Certain shortcomings should also be recognised, related mainly to the current absence of a gold standard for dietary assessment. An optimal dietary intake assessment strategy still challenges nutrition research.55 Although the FFQ has been shown to be sufficiently convenient and inexpensive to use in large-scale, population-based studies,56 responses rely on self-report and, therefore, are subject to imprecision (under-reporting and over-reporting) and biases related to social desirability.57

Other potential limitations include factors related to the cross-sectional design, which precludes establishment of the temporal sequence between socioeconomic circumstances and diet quality. Of course, all but prospective studies would be encumbered by this limitation. The relatively low response rate (32.2%) did not influence the present findings, as a detailed study of non-participants showed comparable demographic and clinical characteristics of participants and non-participants, hence providing population-representative estimates.21

In conclusion, this study is a step towards moving the field of SES nutrition research forwards. Multiple demographic and socioeconomic circumstances were independently associated with diverse diet quality indicators. Age, sex, country of birth and education level were important factors associated with healthy and adequate food choices, whereas economic resources were associated with food diversity and energy density. From a public health standpoint, these findings are important in delineating the groups at risk in terms of their demographic and socioeconomic circumstances.


View Abstract
  • Supplementary Data

    This web only file has been produced by the BMJ Publishing Group from an electronic file supplied by the author(s) and has not been edited for content.


  • Contributors AA was involved in the conception and design of the ORISCAV-LUX survey, coordinated the field data collection.

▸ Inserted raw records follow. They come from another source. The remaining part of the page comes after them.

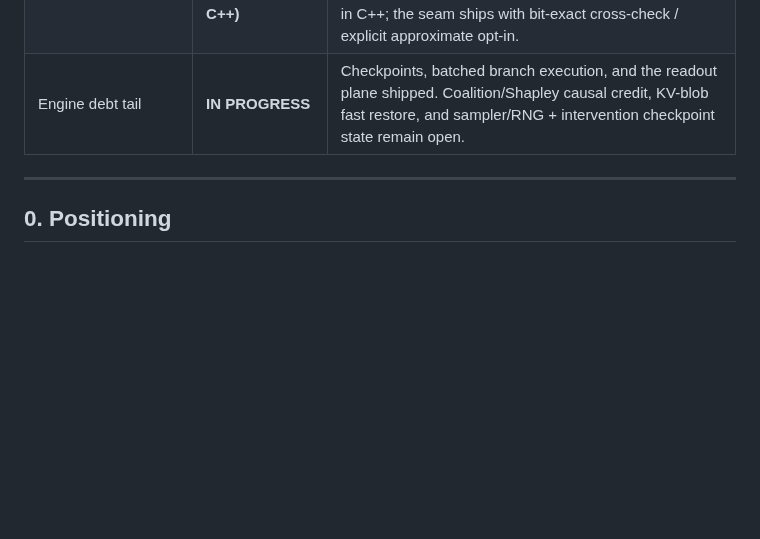
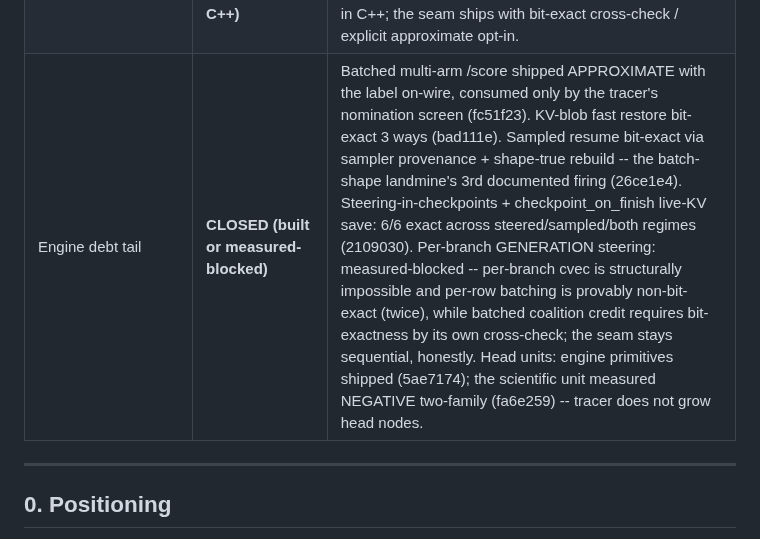
Before and after one commit to bkawa-bot/clozn, a Markdown page: docs/PRODUCT_ROADMAP.md, the part around the change. Drawn GitHub-style; blank space fills up the shorter version.

Commit message:
docs: engine-debt tail closed -- built or measured-blocked, itemized
Every engine-debt item now has a terminal state with a receipt: four
shipped with acceptance batteries, one (per-branch generation steering)
measured-blocked with the reasoning recorded, head units closed as a
two-family measured negative at the unit level with the primitives kept.

Claude-Session: https://claude.ai/code/session_016gMKY7bamGds5g1DHkfLQB

```diff
--- a/docs/PRODUCT_ROADMAP.md
+++ b/docs/PRODUCT_ROADMAP.md
@@ -52,7 +52,7 @@ below are still queued/not started. Commit IDs are included so this snapshot can
 | Phase 4.5 — open export | **DONE** | `clozn runs export-bundle`: hash-verified manifest, tensors (.npz or documented raw f32), generated nbformat-v4 reproduction notebook with ONE clearly-optional live cell; honesty block separates offline-proven from live claims (dbd596d, live-proven on a real run). |
 | R5 — tracer credibility | **battery + STOP-check DONE; head units open** | Any-GGUF ablation screen (9bc6cd6) + sidecar-vs-engine qualification (22fe9c4). Llama-3.1-8B battery: 16/16, S4 91.1% (216/237) — cross-family replication of 91.7%; FAILED_CONTROLS fired on a real prompt for the first time; interaction gap −82% (worse than Qwen's −60%). 9B regression re-run post-refactor: 91.7% bit-for-bit. Head-level node units remain (C++). |
 | Coalition/Shapley credit | **DONE (sequential; batching blocked on C++)** | Opt-in coalition reports: exact Shapley N≤4, Shapley-Taylor + bootstrap CIs N≥5, interaction-gap caveat printed; new `clozn prove` CLI verb. Engine finding: /v1/branch shares one SampleConfig across branches — heterogeneous-arm batching needs per-branch steering in C++; the seam ships with bit-exact cross-check / explicit approximate opt-in. |
-| Engine debt tail | **IN PROGRESS** | Checkpoints, batched branch execution, and the readout plane shipped. Coalition/Shapley causal credit, KV-blob fast restore, and sampler/RNG + intervention checkpoint state remain open. |
+| Engine debt tail | **CLOSED (built or measured-blocked)** | Batched multi-arm /score shipped APPROXIMATE with the label on-wire, consumed only by the tracer's nomination screen (fc51f23). KV-blob fast restore bit-exact 3 ways (bad111e). Sampled resume bit-exact via sampler provenance + shape-true rebuild -- the batch-shape landmine's 3rd documented firing (26ce1e4). Steering-in-checkpoints + checkpoint_on_finish live-KV save: 6/6 exact across steered/sampled/both regimes (2109030). Per-branch GENERATION steering: measured-blocked -- per-branch cvec is structurally impossible and per-row batching is provably non-bit-exact (twice), while batched coalition credit requires bit-exactness by its own cross-check; the seam stays sequential, honestly. Head units: engine primitives shipped (5ae7174); the scientific unit measured NEGATIVE two-family (fa6e259) -- tracer does not grow head nodes. | Checkpoints, batched branch execution, and the readout plane shipped. Coalition/Shapley causal credit, KV-blob fast restore, and sampler/RNG + intervention checkpoint state remain open. |
 
 ---
 
```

All the authors fulfil the ICMJE guidelines, as regards: (1) substantial contributions to conception and design, analysis and interpretation of data; (2) drafting the article or revising it critically for important intellectual content; and (3) final approval of the version to be published.

  • Funding AA is supported by a grant from the FNR (Fond National de Recherche) for the project DIQUA-LUX, 5870404), Luxembourg. GEC is supported by a Sidney Sax Research Fellowship (National Health and Medical Research Council, Australia, grant number APP1054567).

  • Competing interests None declared.

  • Patient consent Obtained.

  • Ethics approval National Research Ethics Committee.

  • Provenance and peer review Not commissioned; externally peer reviewed.

  • Data sharing statement No additional data are available.

Request permissions

If you wish to reuse any or all of this article please use the link below which will take you to the Copyright Clearance Center’s RightsLink service. You will be able to get a quick price and instant permission to reuse the content in many different ways.